Land reclamation in Monaco
Land reclamation is done in Monaco because land is very scarce, as the nation is comparatively tiny, at 0.78 mi² (2.02 km²). To solve this problem and continue economic development, for years the country has been adding to its total land area by reclaiming land from the sea.
The entire district of Fontvieille was constructed on land reclaimed from the sea in the 1970s. It is the newest of the four traditional quartiers (districts) in the principality of Monaco, and one of ten Wards for modern administrative purposes. It is located in the western part of Monaco.
Prince Albert's father, Rainier III, was known as the "Builder Prince". In an attempt to further develop the economy of Monaco, he first supported the idea of land reclamation. Since it was impossible to extend into France, the only solution was to reclaim land from the sea. First, the Larvotto beach district was created in the early 1960s, then the Fontvieille industrial area, increasing the principality's surface area by approximately 20 percent. More recently, Port Hercules has been extended to welcome larger cruise ships on one side, and to provide land for a new Yacht Club on the other.
Prince Albert II is currently planning to reclaim even more land. He intends to build into the Mediterranean to create a new area about 12.5 acres in size. The new district will extend from the Fontvieille district at the western foot of the 'rock', where Monaco's palace and historic centre are situated. The project will cost an estimated €11 billion. It was suspended in 2009 due to the global financial crisis and the prince's concerns regarding the marine environment. However, the project was resumed in 2010 and is expected to be completed by 2014.
Monaco's coastline on the Mediterranean is already a fragile and vulnerable environment. Any further land reclamation projects threaten to disturb or damage the coastal ecosystem.
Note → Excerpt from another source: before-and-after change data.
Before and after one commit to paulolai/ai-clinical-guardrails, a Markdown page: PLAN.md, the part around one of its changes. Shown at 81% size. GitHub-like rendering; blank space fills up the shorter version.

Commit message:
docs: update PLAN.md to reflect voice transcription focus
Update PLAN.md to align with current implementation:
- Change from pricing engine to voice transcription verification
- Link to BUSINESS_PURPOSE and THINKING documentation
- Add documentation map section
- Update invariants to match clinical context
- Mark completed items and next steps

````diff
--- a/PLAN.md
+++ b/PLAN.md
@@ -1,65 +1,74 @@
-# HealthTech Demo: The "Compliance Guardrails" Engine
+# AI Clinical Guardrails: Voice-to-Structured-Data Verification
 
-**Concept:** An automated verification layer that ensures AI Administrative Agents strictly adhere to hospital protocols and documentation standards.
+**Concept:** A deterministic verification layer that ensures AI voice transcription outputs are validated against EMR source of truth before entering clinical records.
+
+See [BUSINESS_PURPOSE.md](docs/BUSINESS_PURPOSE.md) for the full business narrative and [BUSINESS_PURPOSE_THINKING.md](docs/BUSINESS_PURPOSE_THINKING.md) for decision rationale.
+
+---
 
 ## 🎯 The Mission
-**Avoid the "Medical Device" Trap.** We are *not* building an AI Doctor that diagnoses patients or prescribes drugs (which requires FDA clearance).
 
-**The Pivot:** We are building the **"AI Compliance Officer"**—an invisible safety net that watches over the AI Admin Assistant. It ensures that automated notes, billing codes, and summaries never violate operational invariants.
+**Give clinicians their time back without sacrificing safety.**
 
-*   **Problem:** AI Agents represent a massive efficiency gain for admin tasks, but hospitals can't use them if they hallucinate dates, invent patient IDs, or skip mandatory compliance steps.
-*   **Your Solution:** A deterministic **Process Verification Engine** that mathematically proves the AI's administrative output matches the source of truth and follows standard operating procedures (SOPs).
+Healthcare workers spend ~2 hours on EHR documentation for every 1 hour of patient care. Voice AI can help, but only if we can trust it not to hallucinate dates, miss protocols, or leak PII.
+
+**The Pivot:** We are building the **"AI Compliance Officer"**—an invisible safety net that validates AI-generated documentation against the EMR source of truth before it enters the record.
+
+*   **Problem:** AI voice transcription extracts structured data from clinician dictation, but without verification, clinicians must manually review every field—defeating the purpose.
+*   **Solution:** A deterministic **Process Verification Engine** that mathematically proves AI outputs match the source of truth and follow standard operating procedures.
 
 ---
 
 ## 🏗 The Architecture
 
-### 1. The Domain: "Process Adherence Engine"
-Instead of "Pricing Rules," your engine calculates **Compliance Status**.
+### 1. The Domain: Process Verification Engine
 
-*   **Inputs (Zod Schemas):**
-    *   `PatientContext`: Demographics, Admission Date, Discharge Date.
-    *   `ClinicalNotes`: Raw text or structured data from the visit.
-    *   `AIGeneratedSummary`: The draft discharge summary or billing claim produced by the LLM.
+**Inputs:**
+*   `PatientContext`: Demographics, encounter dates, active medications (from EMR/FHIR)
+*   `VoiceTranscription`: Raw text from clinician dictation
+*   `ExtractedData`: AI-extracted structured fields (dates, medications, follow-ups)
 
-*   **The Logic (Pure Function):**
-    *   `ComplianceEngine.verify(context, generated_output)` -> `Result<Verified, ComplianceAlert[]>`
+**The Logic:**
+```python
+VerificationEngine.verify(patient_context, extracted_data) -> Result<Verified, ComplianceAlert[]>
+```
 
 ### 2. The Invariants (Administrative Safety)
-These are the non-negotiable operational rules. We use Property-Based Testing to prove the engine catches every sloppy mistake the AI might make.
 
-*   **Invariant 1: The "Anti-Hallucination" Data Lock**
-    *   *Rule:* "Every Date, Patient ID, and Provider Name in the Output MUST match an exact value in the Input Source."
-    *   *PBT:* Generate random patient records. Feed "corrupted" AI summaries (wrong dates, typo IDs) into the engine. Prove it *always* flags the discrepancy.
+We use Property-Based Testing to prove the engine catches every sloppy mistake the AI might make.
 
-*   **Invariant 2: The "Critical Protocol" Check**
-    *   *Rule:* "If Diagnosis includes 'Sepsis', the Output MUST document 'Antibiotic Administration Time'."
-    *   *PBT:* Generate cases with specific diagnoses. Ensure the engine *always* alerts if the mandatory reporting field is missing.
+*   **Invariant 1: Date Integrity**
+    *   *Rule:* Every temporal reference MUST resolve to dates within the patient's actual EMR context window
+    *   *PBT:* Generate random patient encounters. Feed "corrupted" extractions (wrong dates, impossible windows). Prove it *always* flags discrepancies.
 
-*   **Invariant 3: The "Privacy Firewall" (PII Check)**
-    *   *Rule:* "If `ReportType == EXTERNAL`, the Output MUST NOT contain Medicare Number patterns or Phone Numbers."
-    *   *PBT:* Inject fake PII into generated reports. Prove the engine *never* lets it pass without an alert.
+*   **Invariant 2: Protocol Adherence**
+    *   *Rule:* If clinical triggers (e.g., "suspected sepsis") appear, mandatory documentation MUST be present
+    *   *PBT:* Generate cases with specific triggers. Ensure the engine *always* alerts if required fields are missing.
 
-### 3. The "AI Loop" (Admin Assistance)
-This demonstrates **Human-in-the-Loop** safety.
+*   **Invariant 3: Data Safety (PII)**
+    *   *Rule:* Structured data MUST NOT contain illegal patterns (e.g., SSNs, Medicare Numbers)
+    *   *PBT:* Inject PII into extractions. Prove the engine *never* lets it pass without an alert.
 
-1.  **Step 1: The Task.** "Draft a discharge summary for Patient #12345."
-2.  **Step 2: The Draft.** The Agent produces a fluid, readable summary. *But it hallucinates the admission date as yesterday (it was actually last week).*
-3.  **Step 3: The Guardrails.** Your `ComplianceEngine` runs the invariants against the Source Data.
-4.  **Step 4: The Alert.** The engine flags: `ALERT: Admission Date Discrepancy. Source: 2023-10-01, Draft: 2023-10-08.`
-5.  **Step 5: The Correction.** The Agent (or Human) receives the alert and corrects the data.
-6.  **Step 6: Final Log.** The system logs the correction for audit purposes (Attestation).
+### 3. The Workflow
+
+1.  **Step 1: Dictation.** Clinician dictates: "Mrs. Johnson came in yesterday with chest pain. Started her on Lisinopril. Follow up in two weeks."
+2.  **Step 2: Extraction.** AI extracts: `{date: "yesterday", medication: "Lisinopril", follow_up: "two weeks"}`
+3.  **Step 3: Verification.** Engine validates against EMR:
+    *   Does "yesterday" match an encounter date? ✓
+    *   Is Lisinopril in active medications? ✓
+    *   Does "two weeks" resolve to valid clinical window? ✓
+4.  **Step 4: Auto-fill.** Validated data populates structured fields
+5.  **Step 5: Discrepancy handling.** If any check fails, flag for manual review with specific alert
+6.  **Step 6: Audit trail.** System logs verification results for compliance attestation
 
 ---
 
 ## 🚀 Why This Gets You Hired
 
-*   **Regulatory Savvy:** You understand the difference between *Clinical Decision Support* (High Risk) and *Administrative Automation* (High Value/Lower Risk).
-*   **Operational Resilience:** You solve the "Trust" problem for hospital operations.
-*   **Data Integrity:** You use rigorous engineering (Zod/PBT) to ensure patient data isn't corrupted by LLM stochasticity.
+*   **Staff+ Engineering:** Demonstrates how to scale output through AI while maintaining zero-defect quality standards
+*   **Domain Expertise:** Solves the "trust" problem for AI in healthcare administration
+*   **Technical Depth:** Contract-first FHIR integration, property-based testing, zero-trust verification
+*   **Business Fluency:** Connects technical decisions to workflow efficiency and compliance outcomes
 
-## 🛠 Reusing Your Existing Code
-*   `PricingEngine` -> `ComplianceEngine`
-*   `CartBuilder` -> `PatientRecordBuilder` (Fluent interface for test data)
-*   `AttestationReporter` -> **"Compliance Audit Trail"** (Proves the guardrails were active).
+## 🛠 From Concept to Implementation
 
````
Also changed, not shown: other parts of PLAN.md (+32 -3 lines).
Monaco's leaders have approached the prospect of further land reclamation with caution and have stated that new projects would have to meet strict environmental standards to limit damage to flora and wildlife.